▸ Dataset content
************

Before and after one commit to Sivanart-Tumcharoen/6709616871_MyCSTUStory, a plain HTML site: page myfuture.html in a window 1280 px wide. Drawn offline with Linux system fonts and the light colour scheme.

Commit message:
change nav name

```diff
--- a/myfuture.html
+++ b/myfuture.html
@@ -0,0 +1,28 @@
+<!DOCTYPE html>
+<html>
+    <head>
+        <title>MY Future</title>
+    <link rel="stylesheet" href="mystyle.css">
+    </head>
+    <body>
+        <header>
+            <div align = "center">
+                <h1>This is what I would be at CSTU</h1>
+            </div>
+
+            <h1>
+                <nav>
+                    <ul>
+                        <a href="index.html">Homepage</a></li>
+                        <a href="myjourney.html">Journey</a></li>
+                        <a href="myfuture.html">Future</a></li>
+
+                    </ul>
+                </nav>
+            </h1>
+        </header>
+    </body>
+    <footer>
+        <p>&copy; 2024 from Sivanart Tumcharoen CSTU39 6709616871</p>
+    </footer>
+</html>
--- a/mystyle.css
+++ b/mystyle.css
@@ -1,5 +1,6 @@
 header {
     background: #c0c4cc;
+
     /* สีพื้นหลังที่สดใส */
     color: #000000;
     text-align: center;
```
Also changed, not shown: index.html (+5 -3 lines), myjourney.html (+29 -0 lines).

************

▸ Your objective
Please write out the whole listing exactly as given.

▸ Output
Before and after one commit to Sivanart-Tumcharoen/6709616871_MyCSTUStory, a plain HTML site: page myfuture.html in a window 1280 px wide. Drawn offline with Linux system fonts and the light colour scheme.

Commit message:
change nav name

```diff
--- a/myfuture.html
+++ b/myfuture.html
@@ -0,0 +1,28 @@
+<!DOCTYPE html>
+<html>
+    <head>
+        <title>MY Future</title>
+    <link rel="stylesheet" href="mystyle.css">
+    </head>
+    <body>
+        <header>
+            <div align = "center">
+                <h1>This is what I would be at CSTU</h1>
+            </div>
+
+            <h1>
+                <nav>
+                    <ul>
+                        <a href="index.html">Homepage</a></li>
+                        <a href="myjourney.html">Journey</a></li>
+                        <a href="myfuture.html">Future</a></li>
+
+                    </ul>
+                </nav>
+            </h1>
+        </header>
+    </body>
+    <footer>
+        <p>&copy; 2024 from Sivanart Tumcharoen CSTU39 6709616871</p>
+    </footer>
+</html>
--- a/mystyle.css
+++ b/mystyle.css
@@ -1,5 +1,6 @@
 header {
     background: #c0c4cc;
+
     /* สีพื้นหลังที่สดใส */
     color: #000000;
     text-align: center;
```
Also changed, not shown: index.html (+5 -3 lines), myjourney.html (+29 -0 lines).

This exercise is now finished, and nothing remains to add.